All lines below containing "size" are to be listed.

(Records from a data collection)
◇ ◇ ◇ ◇ ◇

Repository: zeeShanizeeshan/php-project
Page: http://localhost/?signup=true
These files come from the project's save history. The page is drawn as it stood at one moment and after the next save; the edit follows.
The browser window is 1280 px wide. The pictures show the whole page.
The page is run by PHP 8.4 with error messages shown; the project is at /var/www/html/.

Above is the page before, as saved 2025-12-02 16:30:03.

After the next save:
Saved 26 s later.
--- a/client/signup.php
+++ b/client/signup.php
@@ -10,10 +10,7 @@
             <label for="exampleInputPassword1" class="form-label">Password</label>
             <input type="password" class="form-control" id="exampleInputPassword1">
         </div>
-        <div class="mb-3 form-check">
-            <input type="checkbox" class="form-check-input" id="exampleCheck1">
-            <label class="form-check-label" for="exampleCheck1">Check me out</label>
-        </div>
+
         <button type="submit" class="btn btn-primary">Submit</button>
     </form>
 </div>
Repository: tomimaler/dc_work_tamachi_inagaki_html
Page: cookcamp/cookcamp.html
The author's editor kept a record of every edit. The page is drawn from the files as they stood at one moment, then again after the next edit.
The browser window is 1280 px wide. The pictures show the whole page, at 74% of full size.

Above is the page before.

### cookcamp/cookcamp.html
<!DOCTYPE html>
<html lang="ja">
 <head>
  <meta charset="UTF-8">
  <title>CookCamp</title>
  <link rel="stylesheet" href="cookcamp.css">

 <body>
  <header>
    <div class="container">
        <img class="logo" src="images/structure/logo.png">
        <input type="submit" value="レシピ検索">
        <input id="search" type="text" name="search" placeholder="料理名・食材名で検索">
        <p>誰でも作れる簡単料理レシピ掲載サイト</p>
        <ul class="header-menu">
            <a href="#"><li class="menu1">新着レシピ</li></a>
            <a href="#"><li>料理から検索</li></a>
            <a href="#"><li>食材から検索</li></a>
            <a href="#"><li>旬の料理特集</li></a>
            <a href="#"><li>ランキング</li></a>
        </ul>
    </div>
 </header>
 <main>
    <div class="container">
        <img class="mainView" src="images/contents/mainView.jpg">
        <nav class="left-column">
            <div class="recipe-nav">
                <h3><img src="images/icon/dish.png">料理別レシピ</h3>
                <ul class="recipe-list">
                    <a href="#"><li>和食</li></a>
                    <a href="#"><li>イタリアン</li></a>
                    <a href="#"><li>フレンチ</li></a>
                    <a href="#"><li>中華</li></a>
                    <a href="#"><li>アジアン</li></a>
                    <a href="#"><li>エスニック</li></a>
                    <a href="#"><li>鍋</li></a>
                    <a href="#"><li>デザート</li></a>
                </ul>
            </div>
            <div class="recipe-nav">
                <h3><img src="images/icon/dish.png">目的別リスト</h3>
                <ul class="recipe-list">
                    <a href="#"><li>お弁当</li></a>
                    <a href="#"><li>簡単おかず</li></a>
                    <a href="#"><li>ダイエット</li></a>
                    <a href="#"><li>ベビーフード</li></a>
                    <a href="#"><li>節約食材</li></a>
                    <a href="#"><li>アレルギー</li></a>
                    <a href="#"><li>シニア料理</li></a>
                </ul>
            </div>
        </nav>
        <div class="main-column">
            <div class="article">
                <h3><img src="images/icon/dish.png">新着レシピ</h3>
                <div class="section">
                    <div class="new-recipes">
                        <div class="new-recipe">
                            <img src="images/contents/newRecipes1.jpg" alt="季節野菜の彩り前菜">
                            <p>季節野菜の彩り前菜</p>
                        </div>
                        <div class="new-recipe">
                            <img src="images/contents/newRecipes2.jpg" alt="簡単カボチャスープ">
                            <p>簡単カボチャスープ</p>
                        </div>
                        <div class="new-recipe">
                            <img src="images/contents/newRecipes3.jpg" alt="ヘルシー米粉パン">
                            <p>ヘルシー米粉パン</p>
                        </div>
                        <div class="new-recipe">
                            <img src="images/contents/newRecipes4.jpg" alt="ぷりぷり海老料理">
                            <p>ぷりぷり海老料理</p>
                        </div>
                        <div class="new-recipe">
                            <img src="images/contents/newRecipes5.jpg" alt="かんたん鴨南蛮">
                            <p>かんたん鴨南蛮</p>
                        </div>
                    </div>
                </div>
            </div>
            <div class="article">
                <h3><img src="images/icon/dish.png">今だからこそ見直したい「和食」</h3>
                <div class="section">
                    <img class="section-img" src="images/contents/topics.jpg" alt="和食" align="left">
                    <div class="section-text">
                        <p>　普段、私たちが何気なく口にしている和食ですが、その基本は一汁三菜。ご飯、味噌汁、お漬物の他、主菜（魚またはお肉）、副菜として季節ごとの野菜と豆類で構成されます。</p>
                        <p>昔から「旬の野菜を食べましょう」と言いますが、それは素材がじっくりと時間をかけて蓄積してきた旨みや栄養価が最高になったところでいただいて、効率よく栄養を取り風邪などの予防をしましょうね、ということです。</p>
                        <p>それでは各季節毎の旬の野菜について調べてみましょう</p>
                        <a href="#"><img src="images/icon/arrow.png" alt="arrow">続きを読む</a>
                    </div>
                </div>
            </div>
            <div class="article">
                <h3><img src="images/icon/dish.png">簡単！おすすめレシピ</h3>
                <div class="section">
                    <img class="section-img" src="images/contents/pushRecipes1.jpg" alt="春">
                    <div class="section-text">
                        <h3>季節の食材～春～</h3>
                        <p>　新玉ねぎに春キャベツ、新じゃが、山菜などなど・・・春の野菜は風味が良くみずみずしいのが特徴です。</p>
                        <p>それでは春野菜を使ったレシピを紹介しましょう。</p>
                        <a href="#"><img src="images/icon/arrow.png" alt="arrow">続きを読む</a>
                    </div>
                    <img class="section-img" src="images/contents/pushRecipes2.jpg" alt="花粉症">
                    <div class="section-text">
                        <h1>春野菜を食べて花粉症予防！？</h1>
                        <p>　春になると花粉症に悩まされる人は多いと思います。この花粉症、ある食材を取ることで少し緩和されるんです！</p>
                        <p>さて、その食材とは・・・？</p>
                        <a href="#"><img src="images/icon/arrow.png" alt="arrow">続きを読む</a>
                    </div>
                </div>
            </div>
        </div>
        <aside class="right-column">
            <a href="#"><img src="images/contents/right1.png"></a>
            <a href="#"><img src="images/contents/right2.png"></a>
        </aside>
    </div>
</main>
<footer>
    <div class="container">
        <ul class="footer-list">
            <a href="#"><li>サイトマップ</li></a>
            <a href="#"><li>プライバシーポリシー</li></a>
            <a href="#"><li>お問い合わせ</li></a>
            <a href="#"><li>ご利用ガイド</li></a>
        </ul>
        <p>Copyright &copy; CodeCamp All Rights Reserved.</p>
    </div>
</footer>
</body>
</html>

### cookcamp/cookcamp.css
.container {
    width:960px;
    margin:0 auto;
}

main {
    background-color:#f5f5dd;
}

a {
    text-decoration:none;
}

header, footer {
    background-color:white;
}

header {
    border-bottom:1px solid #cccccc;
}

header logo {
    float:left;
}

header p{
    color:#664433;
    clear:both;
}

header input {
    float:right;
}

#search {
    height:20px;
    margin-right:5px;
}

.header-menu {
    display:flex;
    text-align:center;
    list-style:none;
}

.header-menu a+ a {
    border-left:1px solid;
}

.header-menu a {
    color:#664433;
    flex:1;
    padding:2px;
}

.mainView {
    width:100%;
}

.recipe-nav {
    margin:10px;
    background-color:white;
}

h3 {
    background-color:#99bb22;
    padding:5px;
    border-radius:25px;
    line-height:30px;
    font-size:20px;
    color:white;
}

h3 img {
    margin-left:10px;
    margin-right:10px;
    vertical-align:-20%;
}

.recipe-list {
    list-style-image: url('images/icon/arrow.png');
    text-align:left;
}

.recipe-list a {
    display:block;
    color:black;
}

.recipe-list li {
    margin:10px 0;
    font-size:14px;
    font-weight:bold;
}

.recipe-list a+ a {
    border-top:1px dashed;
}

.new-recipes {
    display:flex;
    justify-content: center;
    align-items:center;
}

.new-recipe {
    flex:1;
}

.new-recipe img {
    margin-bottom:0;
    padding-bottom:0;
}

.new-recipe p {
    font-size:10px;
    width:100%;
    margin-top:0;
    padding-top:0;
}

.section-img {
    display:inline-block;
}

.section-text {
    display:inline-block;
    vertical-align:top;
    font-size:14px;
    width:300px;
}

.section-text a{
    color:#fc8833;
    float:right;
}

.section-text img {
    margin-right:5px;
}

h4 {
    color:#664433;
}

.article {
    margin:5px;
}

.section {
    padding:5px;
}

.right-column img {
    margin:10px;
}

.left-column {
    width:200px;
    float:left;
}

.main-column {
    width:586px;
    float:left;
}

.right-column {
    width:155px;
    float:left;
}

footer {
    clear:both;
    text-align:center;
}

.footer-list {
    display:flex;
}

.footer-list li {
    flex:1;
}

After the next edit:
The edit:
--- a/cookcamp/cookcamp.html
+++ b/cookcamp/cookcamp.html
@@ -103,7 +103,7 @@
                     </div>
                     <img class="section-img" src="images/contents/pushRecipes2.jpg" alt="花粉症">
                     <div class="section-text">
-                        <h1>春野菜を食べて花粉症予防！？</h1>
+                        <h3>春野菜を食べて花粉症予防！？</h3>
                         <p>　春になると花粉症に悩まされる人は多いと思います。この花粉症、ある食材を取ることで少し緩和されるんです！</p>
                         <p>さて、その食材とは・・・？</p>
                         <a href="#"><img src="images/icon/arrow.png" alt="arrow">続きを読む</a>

◇ ◇ ◇ ◇ ◇

* **The answer**:
The browser window is 1280 px wide. The pictures show the whole page, at 74% of full size.
    font-size:20px;
    font-size:14px;
    font-size:10px;
    font-size:14px;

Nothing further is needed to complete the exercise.